Your Technique Is Good In Training, But CATASTROPHIC In Competition?

Your Technique Is Good In Training, But CATASTROPHIC In Competition?

So your technique is spot-on during training! You’re making great progress, that’s fantastic. But as soon as you hit the competition mats… Your technique dissolves into thin air.
Why does this happen? How is it possible to perform really good in training, and then to falter like a two-week white belt in competition?

There are three main reasons.



Perhaps the most important reason for your technique’s failure in competition are your nerves. You’re nervous before your first, second, or whichever other match. You’re tense… And if you’re tense, you won’t be able to perform at the highest of levels.
Just think back to your first couple of months training. You were probably stiff as a board. And when did you start noticing a lot of progress? That’s right – once you’ve learned how to relax.

Learning how to relax in competition will only come with more, well, competition! You need experience under your belt.
This up-and-coming experience will also grant you an ability to deal with the excess of adrenaline you’ll feel prior and during your matches.

Long story short: aside from your skill and dedication to training, competition experience is the most important currency for your wins or losses in matches!



The next biggest culprit for your techniques’ lack of optimal performance is that you don’t include a taper week before competition! In other words: you aren’t resting properly beforehand.

You really won’t be able to achieve much during that week prior to the tournament. All of the preparation you’ve done, all of the hard training, all of those reps… You can’t make up for the lack of those in the last few days!
And not just because it’s impossible to make any significant progress in 7 days; but also because you need rest before competition.

You should continue training, of course, but at much less intensity than usual.
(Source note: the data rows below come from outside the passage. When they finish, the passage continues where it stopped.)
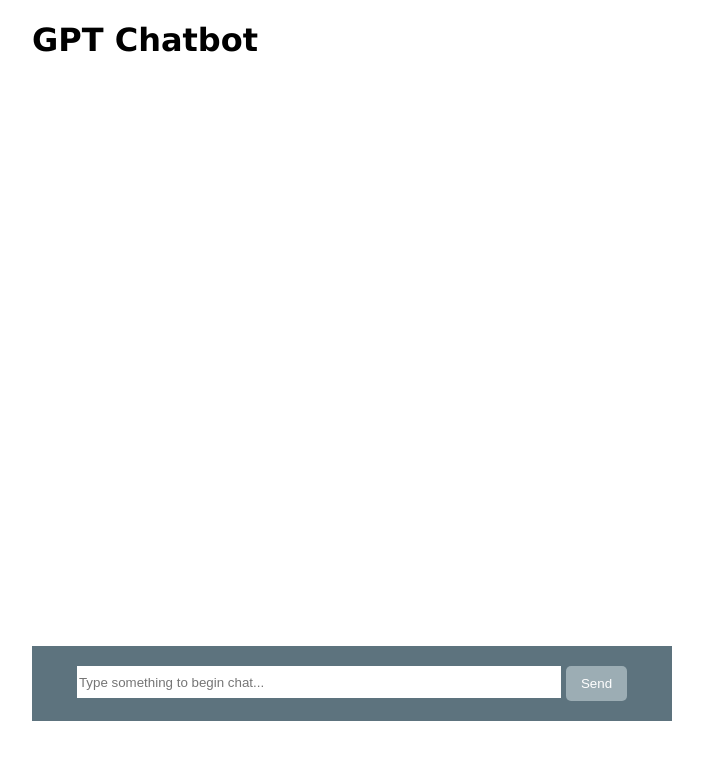
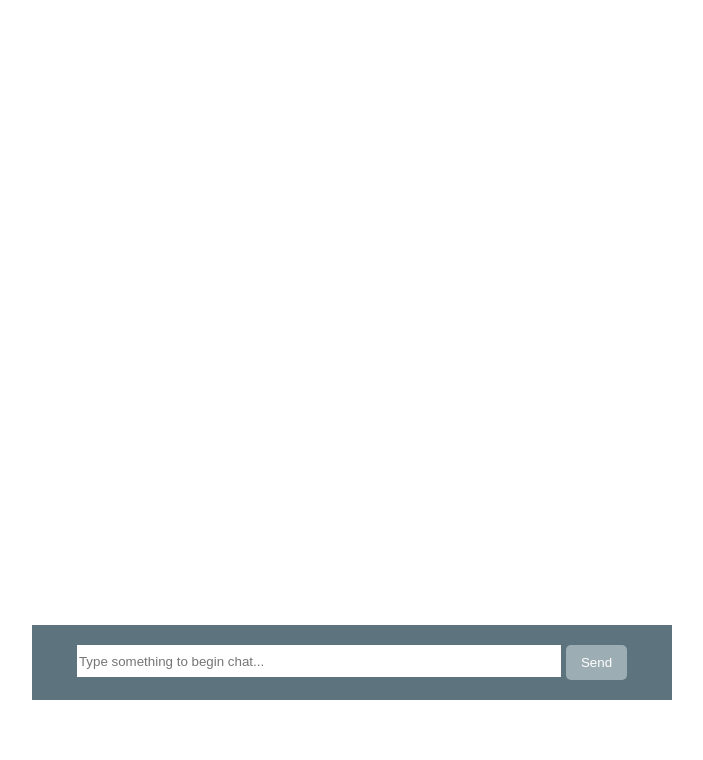
Before and after one commit to dunigan88/chatbot, a website: page public/index.html in a window 1280 px wide. Shown: the whole page, without its empty margins (288-991 px from the left). Drawn offline with Linux system fonts and the light colour scheme.

Commit message:
Update index.html

```diff
--- a/public/index.html
+++ b/public/index.html
@@ -10,7 +10,6 @@
   </head>
   <body>
     <main>
-        <h1>GPT Chatbot</h1>
         <div class="content">
             <div id="chat-log">
 
```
This will give your body an opportunity to rejuvenate itself, to repair everything that might need repairing (or would otherwise end in injury), and to stay ready for the upcoming competition.
If you don’t rest, your reaction time will be significantly slower – and so will your techniques.

Therefore, from your next competition onward, introduce the taper week. Trust us… Your technique will be much more refined when you roll.



Here’s the thing. Your techniques can be as perfect as they can get during training, and you can submit as many of your training partners with them that you want. But if you can’t tie those techniques together, so that one serves purpose to another… You’re not going to have a great time in competition.
It’s not just about how good your techniques are, but about how well they work together as well!

Therefore, as you’re approaching the date of your competition, you should begin to focus on designing a game plan for it. Don’t think just about further refining the techniques you’re already good at, nor just about the stuff you absolutely need to improve in… But put a lot of effort into developing the sequences of techniques – all the way from standing up towards the submission – that you’ll tie in together when you compete.



All in all, the most important piece of advice you can hear for becoming more efficient with your techniques in competition is to continue competing. Just keep going.
Combine that with proper rest, as well as with a sound game plan… And your technique might end up being better in competitions than it is during your training!